About this task:
Pictures in the records below are skipped; the rest is copied exactly.

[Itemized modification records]
▼
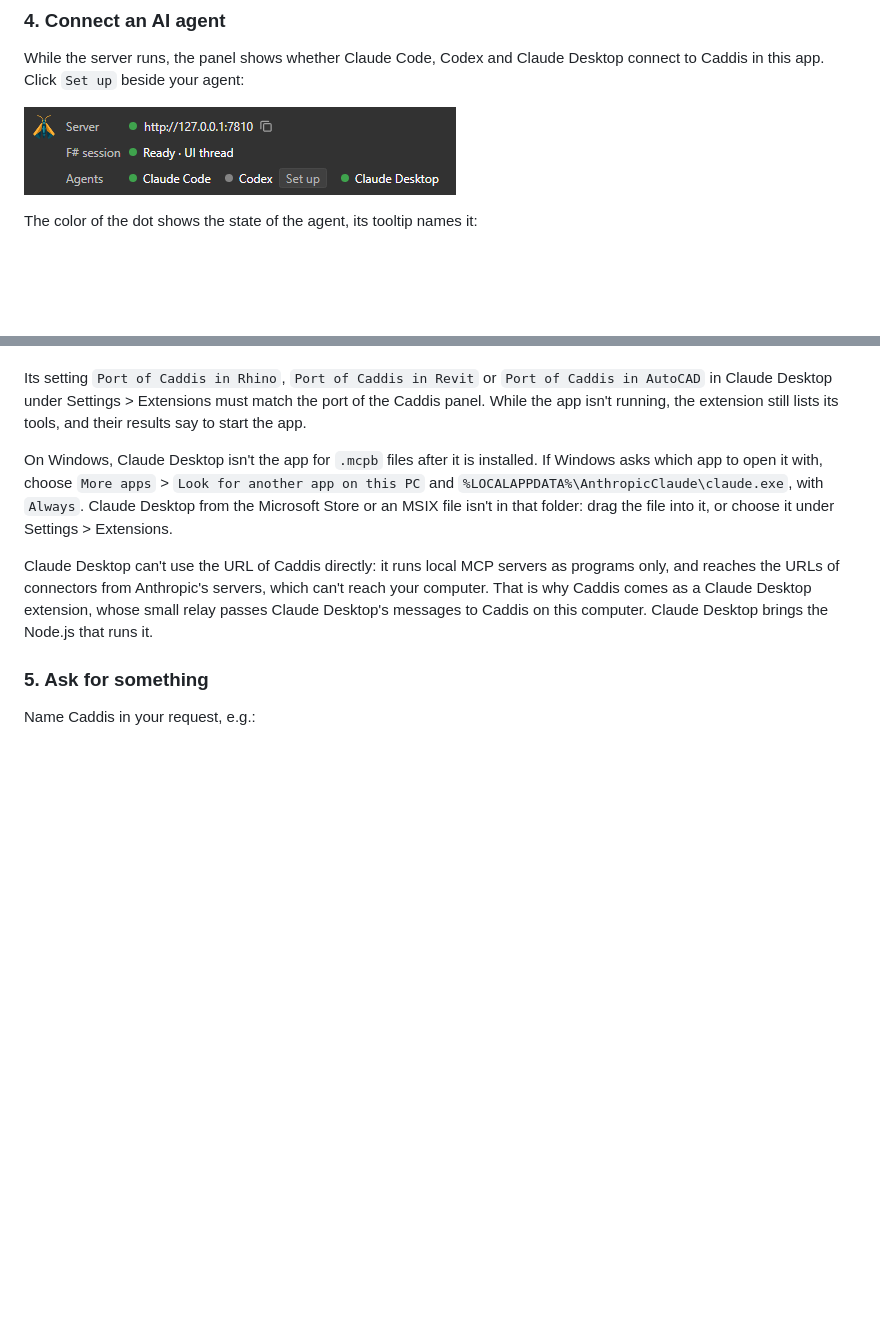
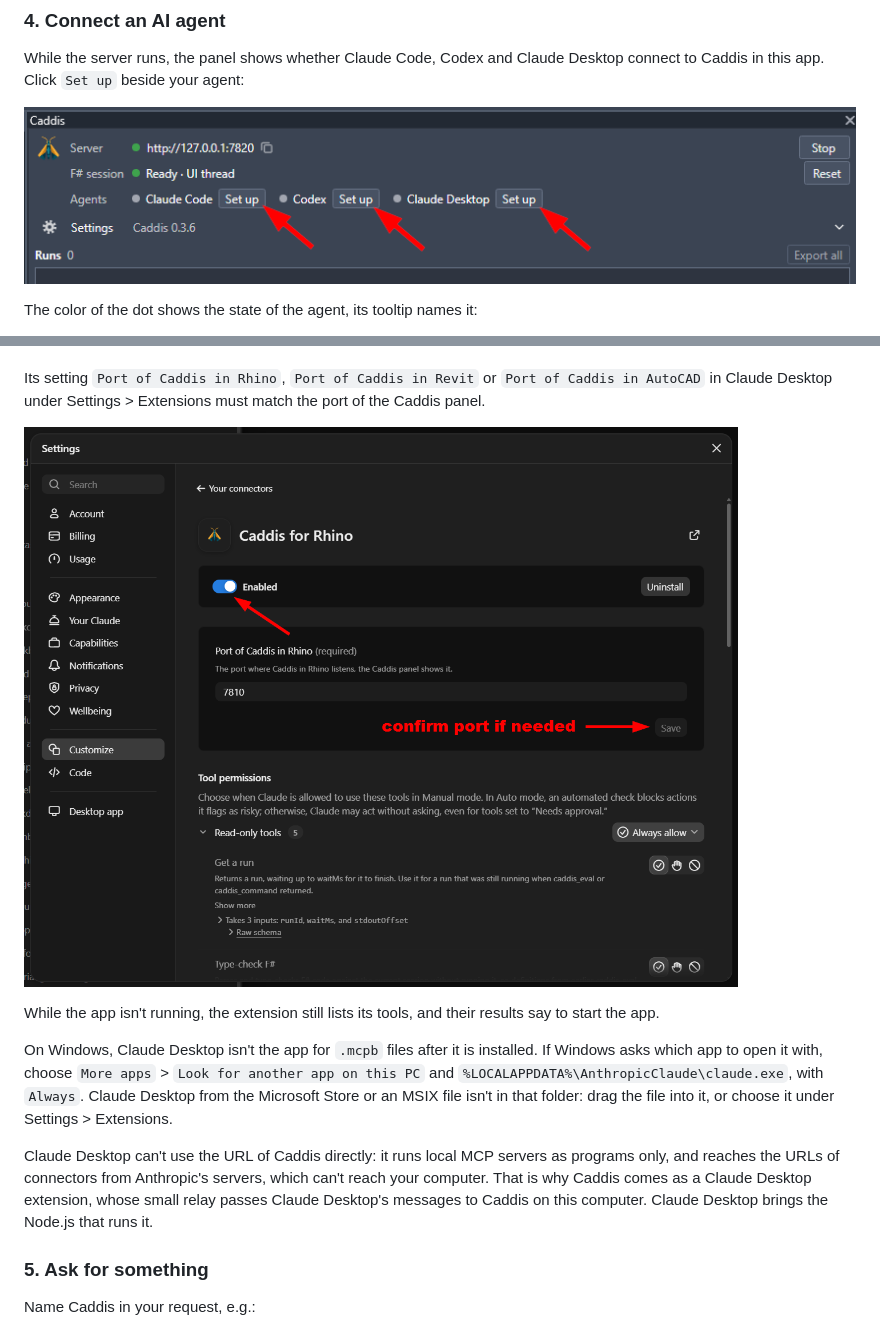
Before and after one commit to goswinr/Caddis, a Markdown page: README.md, 2 parts joined by grey strips. Rendered like a GitHub page; pictures changed too: Docs/img/AgentSetupScreen.png (added), Docs/img/ClaudeDesktopSetupScreen.png (added); folded sections open; blank space fills up the shorter version.

```diff
--- a/README.md
+++ b/README.md
@@ -64,7 +58,7 @@ To start the server whenever the app starts, check `Start with Rhino`, `Start wi
 
 While the server runs, the panel shows whether Claude Code, Codex and Claude Desktop connect to Caddis in this app. Click `Set up` beside your agent:
 
-![The top of the Caddis panel in Rhino: the server listens, Claude Code and Claude Desktop connect to it, Codex is not set up yet and has a Set up button](Caddis.Rhino/Docs/connect.png)
+![The top of the Caddis panel in Revit: the server listens on port 7820, and Claude Code, Codex and Claude Desktop are not set up yet, each with a Set up button beside it](Docs/img/AgentSetupScreen.png)
 
 The color of the dot shows the state of the agent, its tooltip names it:
 - **active** (green): the agent connects to this app.
@@ -114,6 +108,9 @@ The extension that `Set up` opens is a `.mcpb` file with the port and the tools
 Each [release](https://github.com/goswinr/Caddis/releases) also has `caddis-rhino.mcpb`, `caddis-revit.mcpb` and `caddis-autocad.mcpb` for the default ports: drag one into the window of Claude Desktop, or open it.
 
 Its setting `Port of Caddis in Rhino`, `Port of Caddis in Revit` or `Port of Caddis in AutoCAD` in Claude Desktop under Settings > Extensions must match the port of the Caddis panel.
+
+![The settings of the extension Caddis for Rhino in Claude Desktop: the switch Enabled is on, and the port 7810 under Port of Caddis in Rhino is confirmed with Save](Docs/img/ClaudeDesktopSetupScreen.png)
+
 While the app isn't running, the extension still lists its tools, and their results say to start the app.
 
 On Windows, Claude Desktop isn't the app for `.mcpb` files after it is installed. If Windows asks which app to open it with, choose
```
Also changed, not shown: other parts of README.md (+14 -6 lines), CHANGELOG.md (+3 -0 lines).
▲
Exercise output:
Before and after one commit to goswinr/Caddis, a Markdown page: README.md, 2 parts joined by grey strips. Rendered like a GitHub page; pictures changed too: Docs/img/AgentSetupScreen.png (added), Docs/img/ClaudeDesktopSetupScreen.png (added); folded sections open; blank space fills up the shorter version.

```diff
--- a/README.md
+++ b/README.md
@@ -64,7 +58,7 @@ To start the server whenever the app starts, check `Start with Rhino`, `Start wi
 
 While the server runs, the panel shows whether Claude Code, Codex and Claude Desktop connect to Caddis in this app. Click `Set up` beside your agent:
 
-![The top of the Caddis panel in Rhino: the server listens, Claude Code and Claude Desktop connect to it, Codex is not set up yet and has a Set up button](Caddis.Rhino/Docs/connect.png)
+![The top of the Caddis panel in Revit: the server listens on port 7820, and Claude Code, Codex and Claude Desktop are not set up yet, each with a Set up button beside it](Docs/img/AgentSetupScreen.png)
 
 The color of the dot shows the state of the agent, its tooltip names it:
 - **active** (green): the agent connects to this app.
@@ -114,6 +108,9 @@ The extension that `Set up` opens is a `.mcpb` file with the port and the tools
 Each [release](https://github.com/goswinr/Caddis/releases) also has `caddis-rhino.mcpb`, `caddis-revit.mcpb` and `caddis-autocad.mcpb` for the default ports: drag one into the window of Claude Desktop, or open it.
 
 Its setting `Port of Caddis in Rhino`, `Port of Caddis in Revit` or `Port of Caddis in AutoCAD` in Claude Desktop under Settings > Extensions must match the port of the Caddis panel.
+
+![The settings of the extension Caddis for Rhino in Claude Desktop: the switch Enabled is on, and the port 7810 under Port of Caddis in Rhino is confirmed with Save](Docs/img/ClaudeDesktopSetupScreen.png)
+
 While the app isn't running, the extension still lists its tools, and their results say to start the app.
 
 On Windows, Claude Desktop isn't the app for `.mcpb` files after it is installed. If Windows asks which app to open it with, choose
```
Also changed, not shown: other parts of README.md (+14 -6 lines), CHANGELOG.md (+3 -0 lines).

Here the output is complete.